> TASK ITEM: Look below and pull out each line with the word "return".

> RECORDS SUPPLIED:
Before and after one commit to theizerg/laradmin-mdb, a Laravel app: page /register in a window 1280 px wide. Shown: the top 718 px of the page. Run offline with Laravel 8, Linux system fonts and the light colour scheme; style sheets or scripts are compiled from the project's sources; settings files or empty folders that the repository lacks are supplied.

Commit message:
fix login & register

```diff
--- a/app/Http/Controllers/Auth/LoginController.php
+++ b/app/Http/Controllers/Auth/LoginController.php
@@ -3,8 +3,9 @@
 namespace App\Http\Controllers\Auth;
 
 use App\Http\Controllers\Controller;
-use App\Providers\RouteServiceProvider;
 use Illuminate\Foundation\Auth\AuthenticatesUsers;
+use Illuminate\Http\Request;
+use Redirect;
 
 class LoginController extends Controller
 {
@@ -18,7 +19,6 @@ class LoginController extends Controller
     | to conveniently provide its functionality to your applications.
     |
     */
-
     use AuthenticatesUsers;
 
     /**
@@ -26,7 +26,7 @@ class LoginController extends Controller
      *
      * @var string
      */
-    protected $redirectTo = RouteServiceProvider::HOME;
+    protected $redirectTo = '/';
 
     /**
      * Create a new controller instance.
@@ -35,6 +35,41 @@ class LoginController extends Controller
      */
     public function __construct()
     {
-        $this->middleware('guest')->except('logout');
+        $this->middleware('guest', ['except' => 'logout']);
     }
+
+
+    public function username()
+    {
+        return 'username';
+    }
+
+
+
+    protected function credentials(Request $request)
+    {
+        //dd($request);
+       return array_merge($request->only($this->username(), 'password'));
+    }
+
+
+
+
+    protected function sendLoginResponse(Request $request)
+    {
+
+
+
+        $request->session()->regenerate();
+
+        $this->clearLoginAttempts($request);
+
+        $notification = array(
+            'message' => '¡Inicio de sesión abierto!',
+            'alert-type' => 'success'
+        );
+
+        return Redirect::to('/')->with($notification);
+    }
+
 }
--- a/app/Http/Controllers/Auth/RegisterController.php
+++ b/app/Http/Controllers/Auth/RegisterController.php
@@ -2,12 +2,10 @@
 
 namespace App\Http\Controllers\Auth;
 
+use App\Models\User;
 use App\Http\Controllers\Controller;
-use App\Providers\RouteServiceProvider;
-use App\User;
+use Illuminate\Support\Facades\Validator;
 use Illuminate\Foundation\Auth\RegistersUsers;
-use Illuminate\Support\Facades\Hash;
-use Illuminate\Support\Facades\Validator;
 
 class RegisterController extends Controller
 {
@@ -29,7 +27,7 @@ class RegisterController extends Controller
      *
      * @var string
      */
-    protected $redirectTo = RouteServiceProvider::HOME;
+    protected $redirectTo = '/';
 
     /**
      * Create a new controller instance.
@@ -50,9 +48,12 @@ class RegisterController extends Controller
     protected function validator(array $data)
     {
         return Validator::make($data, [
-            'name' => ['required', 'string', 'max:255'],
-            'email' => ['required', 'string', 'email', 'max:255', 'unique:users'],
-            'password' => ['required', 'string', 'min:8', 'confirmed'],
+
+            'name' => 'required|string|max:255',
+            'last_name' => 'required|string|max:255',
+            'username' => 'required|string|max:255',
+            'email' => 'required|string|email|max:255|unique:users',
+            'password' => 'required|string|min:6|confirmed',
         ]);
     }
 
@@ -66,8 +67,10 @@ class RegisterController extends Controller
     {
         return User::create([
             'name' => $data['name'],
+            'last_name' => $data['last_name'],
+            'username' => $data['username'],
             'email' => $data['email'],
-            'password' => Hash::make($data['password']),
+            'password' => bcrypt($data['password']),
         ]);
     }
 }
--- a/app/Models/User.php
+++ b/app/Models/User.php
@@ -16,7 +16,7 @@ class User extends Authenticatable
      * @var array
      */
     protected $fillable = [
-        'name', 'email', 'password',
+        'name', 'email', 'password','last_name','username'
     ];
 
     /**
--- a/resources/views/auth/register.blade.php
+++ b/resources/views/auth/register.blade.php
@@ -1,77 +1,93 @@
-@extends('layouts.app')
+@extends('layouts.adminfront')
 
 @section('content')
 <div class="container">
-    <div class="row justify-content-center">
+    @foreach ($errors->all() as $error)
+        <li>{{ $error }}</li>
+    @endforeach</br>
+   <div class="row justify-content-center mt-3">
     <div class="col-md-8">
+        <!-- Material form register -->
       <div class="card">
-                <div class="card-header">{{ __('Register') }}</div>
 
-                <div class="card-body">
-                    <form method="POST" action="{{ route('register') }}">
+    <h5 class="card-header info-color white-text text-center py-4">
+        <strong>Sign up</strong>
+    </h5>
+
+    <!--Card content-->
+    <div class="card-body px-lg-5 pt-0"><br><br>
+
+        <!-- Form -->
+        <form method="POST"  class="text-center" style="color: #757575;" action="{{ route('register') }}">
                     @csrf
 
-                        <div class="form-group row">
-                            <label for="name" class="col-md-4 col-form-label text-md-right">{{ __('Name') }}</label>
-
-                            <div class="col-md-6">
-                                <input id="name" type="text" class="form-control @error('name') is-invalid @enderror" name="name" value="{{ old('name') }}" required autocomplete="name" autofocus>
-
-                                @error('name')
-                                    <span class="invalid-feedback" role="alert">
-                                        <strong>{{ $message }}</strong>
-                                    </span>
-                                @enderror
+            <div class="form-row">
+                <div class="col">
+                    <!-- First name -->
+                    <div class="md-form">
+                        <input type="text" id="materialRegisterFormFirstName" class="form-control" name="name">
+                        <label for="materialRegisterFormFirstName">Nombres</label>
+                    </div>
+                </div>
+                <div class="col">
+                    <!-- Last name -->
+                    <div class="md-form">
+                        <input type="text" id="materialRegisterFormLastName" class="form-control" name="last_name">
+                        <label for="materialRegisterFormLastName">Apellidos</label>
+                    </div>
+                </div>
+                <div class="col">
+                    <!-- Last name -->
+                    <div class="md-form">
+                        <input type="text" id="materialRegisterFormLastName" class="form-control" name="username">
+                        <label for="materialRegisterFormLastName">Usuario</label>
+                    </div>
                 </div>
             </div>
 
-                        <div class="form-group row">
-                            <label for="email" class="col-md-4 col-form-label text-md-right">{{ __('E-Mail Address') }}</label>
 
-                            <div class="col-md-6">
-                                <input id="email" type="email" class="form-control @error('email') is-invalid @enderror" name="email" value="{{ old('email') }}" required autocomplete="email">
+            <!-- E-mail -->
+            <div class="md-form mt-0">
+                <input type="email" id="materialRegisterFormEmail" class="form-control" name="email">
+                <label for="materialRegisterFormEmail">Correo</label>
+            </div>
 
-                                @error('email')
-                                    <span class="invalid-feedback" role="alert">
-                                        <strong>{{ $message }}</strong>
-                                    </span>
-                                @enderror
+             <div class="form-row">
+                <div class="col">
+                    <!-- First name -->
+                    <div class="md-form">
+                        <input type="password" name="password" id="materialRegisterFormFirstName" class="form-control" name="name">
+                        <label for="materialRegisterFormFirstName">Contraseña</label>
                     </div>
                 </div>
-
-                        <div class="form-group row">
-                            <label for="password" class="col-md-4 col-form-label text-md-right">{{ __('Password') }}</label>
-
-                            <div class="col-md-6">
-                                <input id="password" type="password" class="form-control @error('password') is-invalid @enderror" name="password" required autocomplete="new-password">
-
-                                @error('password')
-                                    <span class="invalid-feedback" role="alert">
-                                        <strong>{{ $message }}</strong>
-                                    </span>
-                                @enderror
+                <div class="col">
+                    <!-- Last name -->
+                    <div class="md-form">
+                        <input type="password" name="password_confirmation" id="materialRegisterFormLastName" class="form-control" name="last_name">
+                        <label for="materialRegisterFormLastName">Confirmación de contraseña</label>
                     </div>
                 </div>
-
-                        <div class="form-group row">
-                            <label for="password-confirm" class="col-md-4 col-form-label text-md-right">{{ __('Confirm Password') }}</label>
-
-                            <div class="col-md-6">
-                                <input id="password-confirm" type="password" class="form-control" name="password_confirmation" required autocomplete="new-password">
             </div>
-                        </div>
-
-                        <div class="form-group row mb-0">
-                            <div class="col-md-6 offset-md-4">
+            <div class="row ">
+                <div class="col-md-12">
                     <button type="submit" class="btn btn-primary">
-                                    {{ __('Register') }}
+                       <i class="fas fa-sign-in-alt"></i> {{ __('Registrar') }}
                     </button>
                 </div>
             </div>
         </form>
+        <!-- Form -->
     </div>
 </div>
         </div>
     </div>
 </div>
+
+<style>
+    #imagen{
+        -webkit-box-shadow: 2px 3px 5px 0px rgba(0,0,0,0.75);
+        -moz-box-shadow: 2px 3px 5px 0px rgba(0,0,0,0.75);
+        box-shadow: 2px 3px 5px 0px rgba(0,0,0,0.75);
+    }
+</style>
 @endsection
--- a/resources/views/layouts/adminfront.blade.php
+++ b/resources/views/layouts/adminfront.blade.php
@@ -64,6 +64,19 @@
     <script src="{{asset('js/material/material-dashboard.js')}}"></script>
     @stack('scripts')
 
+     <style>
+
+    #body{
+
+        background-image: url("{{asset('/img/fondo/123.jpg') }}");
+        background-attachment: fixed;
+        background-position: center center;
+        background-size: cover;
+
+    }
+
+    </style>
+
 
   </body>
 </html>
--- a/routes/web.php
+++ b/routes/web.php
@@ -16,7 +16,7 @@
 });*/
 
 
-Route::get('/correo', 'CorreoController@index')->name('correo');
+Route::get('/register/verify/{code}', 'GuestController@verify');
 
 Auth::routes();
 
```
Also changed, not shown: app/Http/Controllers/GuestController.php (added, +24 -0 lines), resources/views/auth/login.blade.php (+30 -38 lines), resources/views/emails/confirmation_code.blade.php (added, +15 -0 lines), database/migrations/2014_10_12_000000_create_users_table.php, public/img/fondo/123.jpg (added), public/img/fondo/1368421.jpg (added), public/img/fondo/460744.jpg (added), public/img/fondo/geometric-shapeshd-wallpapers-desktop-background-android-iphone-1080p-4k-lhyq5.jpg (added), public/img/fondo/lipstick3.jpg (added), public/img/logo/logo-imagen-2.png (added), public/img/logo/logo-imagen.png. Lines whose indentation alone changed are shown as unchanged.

> SOLUTION TO THIS PROBLEM:
+        return 'username';
+       return array_merge($request->only($this->username(), 'password'));
+        return Redirect::to('/')->with($notification);
         return Validator::make($data, [
         return User::create([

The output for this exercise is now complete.